-- EXERCISE OBJECTIVE --
Give the number of lines in the records below that hold "docs"; nothing else is needed.

BEGIN SUPPLIED MATERIAL

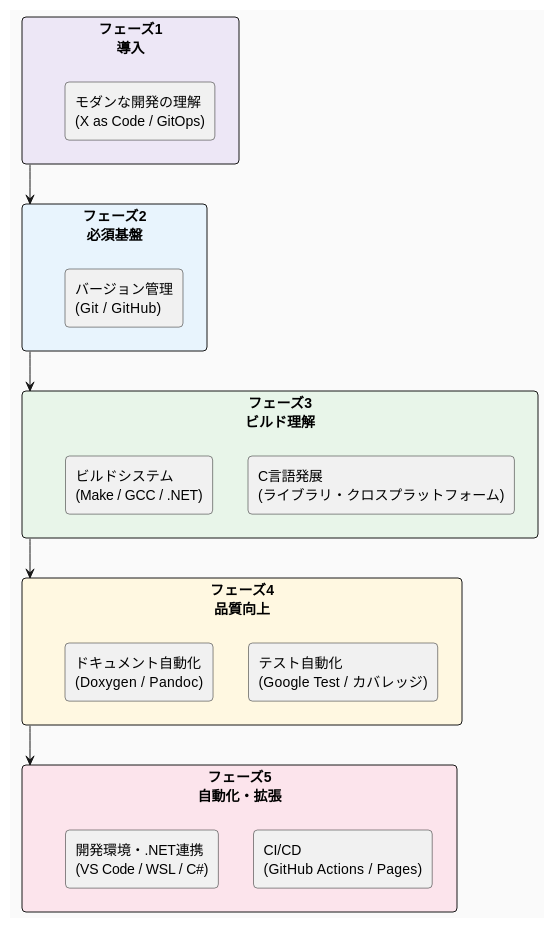
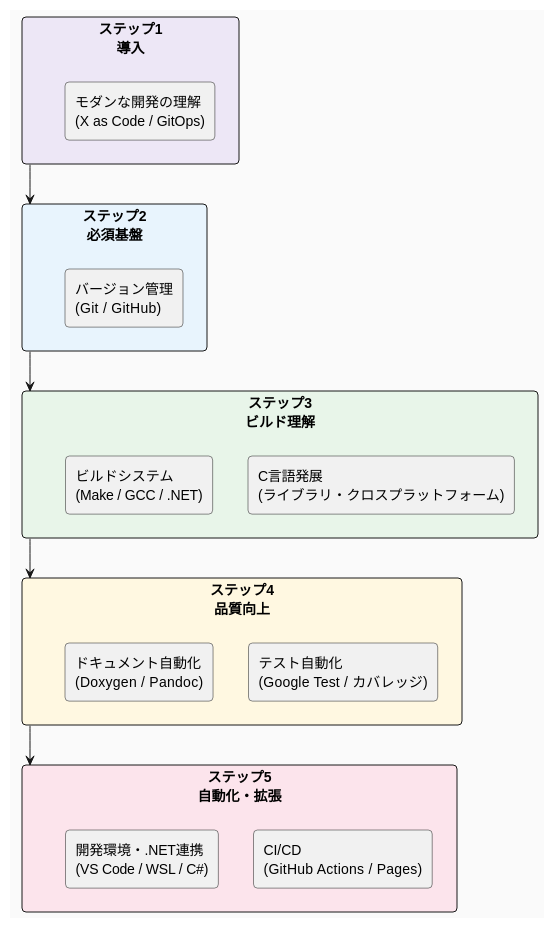
Before and after one commit to Hondarer/c-modernization-kit: the diagram in docs-src/skill-guide/README.md, drawn with PlantUML. The commit also changed other lines of this file and 9 other files, not shown here.

Commit message:
フェーズ → ステップ

````diff
--- a/docs-src/skill-guide/README.md
+++ b/docs-src/skill-guide/README.md
@@ -19,35 +19,35 @@
 ```plantuml
 @startuml
 skinparam backgroundColor #FAFAFA
 skinparam roundcorner 8
 
-rectangle "フェーズ1\n導入" as P1 #EDE7F6 {
+rectangle "ステップ1\n導入" as P1 #EDE7F6 {
   rectangle "モダンな開発の理解\n(X as Code / GitOps)" as P1A
 }
 
-rectangle "フェーズ2\n必須基盤" as P2 #E8F4FD {
+rectangle "ステップ2\n必須基盤" as P2 #E8F4FD {
   rectangle "バージョン管理\n(Git / GitHub)" as P2A
 }
 
-rectangle "フェーズ3\nビルド理解" as P3 #E8F5E9 {
+rectangle "ステップ3\nビルド理解" as P3 #E8F5E9 {
   rectangle "C言語発展\n(ライブラリ・クロスプラットフォーム)" as P3A
   rectangle "ビルドシステム\n(Make / GCC / .NET)" as P3B
 }
 
-rectangle "フェーズ4\n品質向上" as P4 #FFF8E1 {
+rectangle "ステップ4\n品質向上" as P4 #FFF8E1 {
   rectangle "テスト自動化\n(Google Test / カバレッジ)" as P4A
   rectangle "ドキュメント自動化\n(Doxygen / Pandoc)" as P4B
 }
 
-rectangle "フェーズ5\n自動化・拡張" as P5 #FCE4EC {
+rectangle "ステップ5\n自動化・拡張" as P5 #FCE4EC {
   rectangle "CI/CD\n(GitHub Actions / Pages)" as P5A
   rectangle "開発環境・.NET連携\n(VS Code / WSL / C#)" as P5B
 }
 
 P1 -down-> P2
 P2 -down-> P3
 P3 -down-> P4
 P4 -down-> P5
 
 @enduml
 ```
````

END SUPPLIED MATERIAL

-- FINISHED EXERCISE --
3